## [Directions for this task]
The answer is the set of lines that include "html", copied from the data below.

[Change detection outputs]
◇ ◇ ◇ ◇ ◇
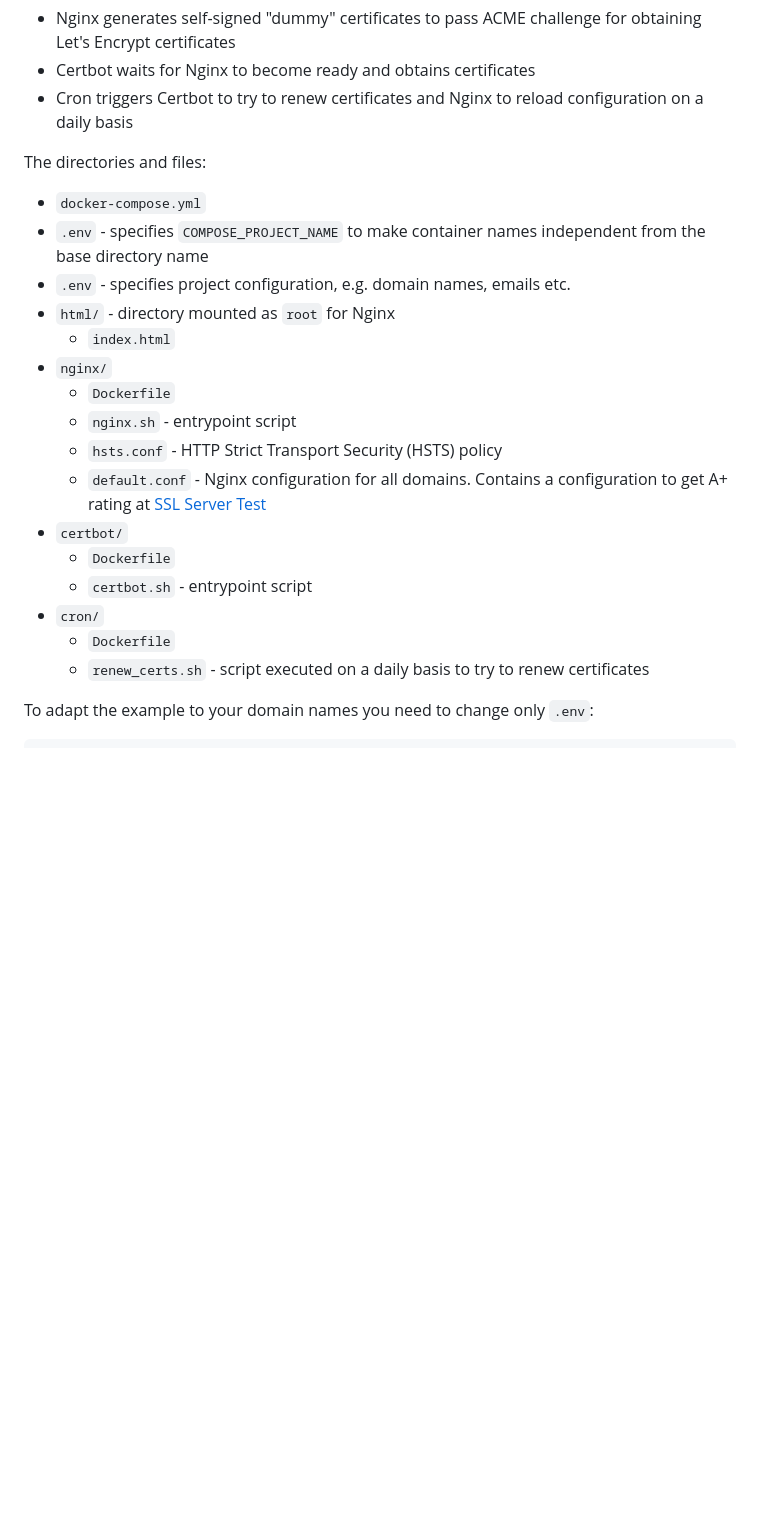
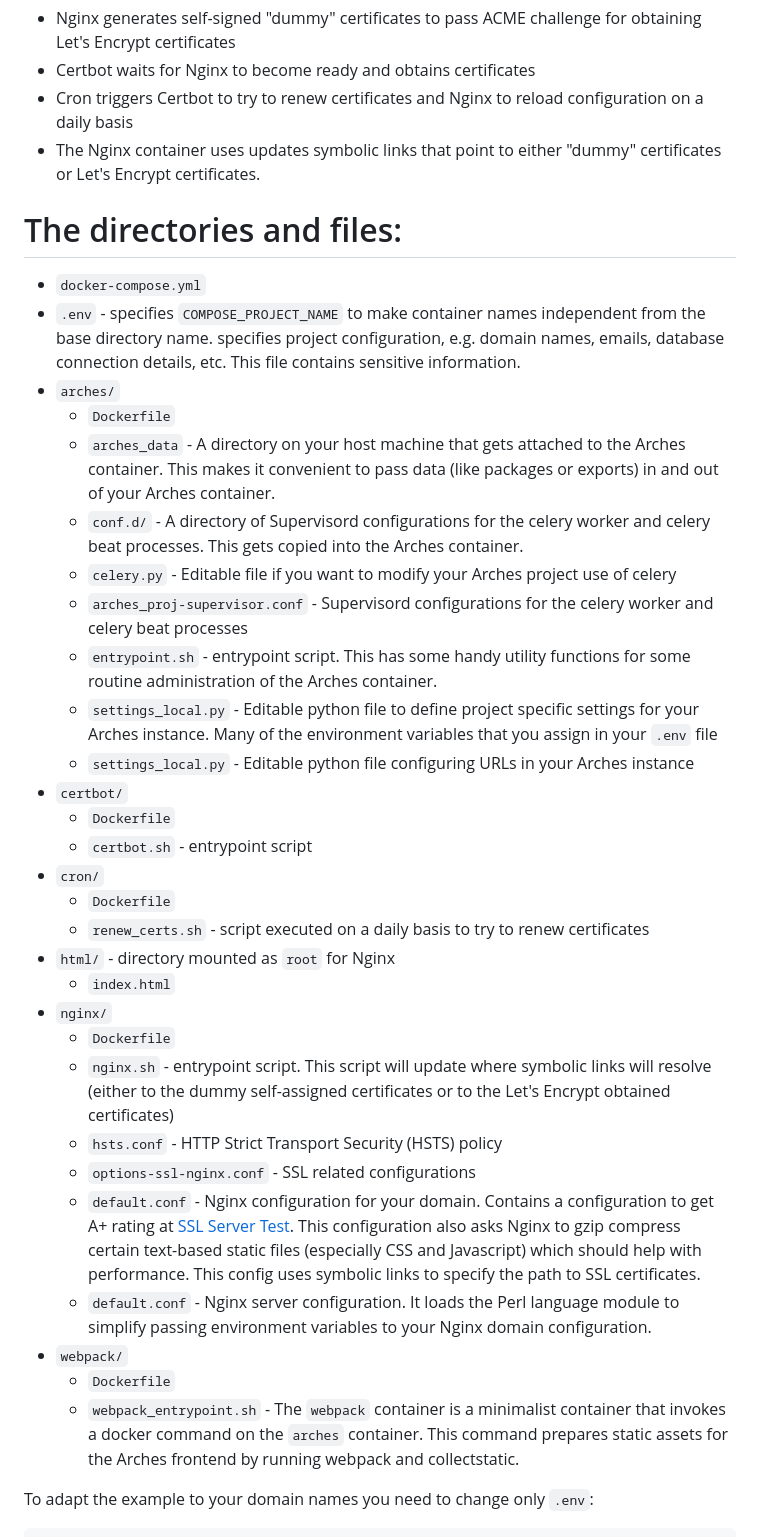
Before and after one commit to opencontext/arches-via-docker, a Markdown page: README.md, the part around one of its changes. GitHub-like rendering; blank space fills up the shorter version.

Commit message:
Added more details to the README

```diff
--- a/README.md
+++ b/README.md
@@ -58,25 +36,39 @@ The sequence of actions:
 * Nginx generates self-signed "dummy" certificates to pass ACME challenge for obtaining Let's Encrypt certificates
 * Certbot waits for Nginx to become ready and obtains certificates
 * Cron triggers Certbot to try to renew certificates and Nginx to reload configuration on a daily basis
+* The Nginx container uses updates symbolic links that point to either "dummy" certificates or Let's Encrypt certificates.
 
-The directories and files:
+# The directories and files:
 
 * `docker-compose.yml`
-* `.env` - specifies `COMPOSE_PROJECT_NAME` to make container names independent from the base directory name
-* `.env` - specifies project configuration, e.g. domain names, emails etc.
-* `html/` - directory mounted as `root` for Nginx
-    * `index.html`
-* `nginx/`
+* `.env` - specifies `COMPOSE_PROJECT_NAME` to make container names independent from the base directory name. specifies project configuration, e.g. domain names, emails, database connection details, etc. This file contains sensitive information.
+* `arches/`
     * `Dockerfile`
-    * `nginx.sh` - entrypoint script
-    * `hsts.conf` - HTTP Strict Transport Security (HSTS) policy
-    * `default.conf` - Nginx configuration for all domains. Contains a configuration to get A+ rating at [SSL Server Test](https://www.ssllabs.com/ssltest/)
+    * `arches_data` - A directory on your host machine that gets attached to the Arches container. This makes it convenient to pass data (like packages or exports) in and out of your Arches container.
+    * `conf.d/` - A directory of Supervisord configurations for the celery worker and celery beat processes. This gets copied into the Arches container.
+    * `celery.py` - Editable file if you want to modify your Arches project use of celery
+    * `arches_proj-supervisor.conf` - Supervisord configurations for the celery worker and celery beat processes
+    * `entrypoint.sh` - entrypoint script. This has some handy utility functions for some routine administration of the Arches container.
+    * `settings_local.py` - Editable python file to define project specific settings for your Arches instance. Many of the environment variables that you assign in your `.env` file
+    * `settings_local.py` - Editable python file configuring URLs in your Arches instance
 * `certbot/`
     * `Dockerfile`
     * `certbot.sh` - entrypoint script
 * `cron/`
     * `Dockerfile`
     * `renew_certs.sh` - script executed on a daily basis to try to renew certificates
+* `html/` - directory mounted as `root` for Nginx
+    * `index.html`
+* `nginx/`
+    * `Dockerfile`
+    * `nginx.sh` - entrypoint script. This script will update where symbolic links will resolve (either to the dummy self-assigned certificates or to the Let's Encrypt obtained certificates)
+    * `hsts.conf` - HTTP Strict Transport Security (HSTS) policy
+    * `options-ssl-nginx.conf` - SSL related configurations
+    * `default.conf` - Nginx configuration for your domain. Contains a configuration to get A+ rating at [SSL Server Test](https://www.ssllabs.com/ssltest/). This configuration also asks Nginx to gzip compress certain text-based static files (especially CSS and Javascript) which should help with performance. This config uses symbolic links to specify the path to SSL certificates.
+    * `default.conf` - Nginx server configuration. It loads the Perl language module to simplify passing environment variables to your Nginx domain configuration.
+* `webpack/`
+    * `Dockerfile`
+    * `webpack_entrypoint.sh` - The `webpack` container is a minimalist container that invokes a docker command on the `arches` container. This command prepares static assets for the Arches frontend by running webpack and collectstatic.
 
 To adapt the example to your domain names you need to change only `.env`:
 
```
Also changed, not shown: other parts of README.md (+25 -25 lines).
◇ ◇ ◇ ◇ ◇
## [Response below]
-* `html/` - directory mounted as `root` for Nginx
-    * `index.html`
+* `html/` - directory mounted as `root` for Nginx
+    * `index.html`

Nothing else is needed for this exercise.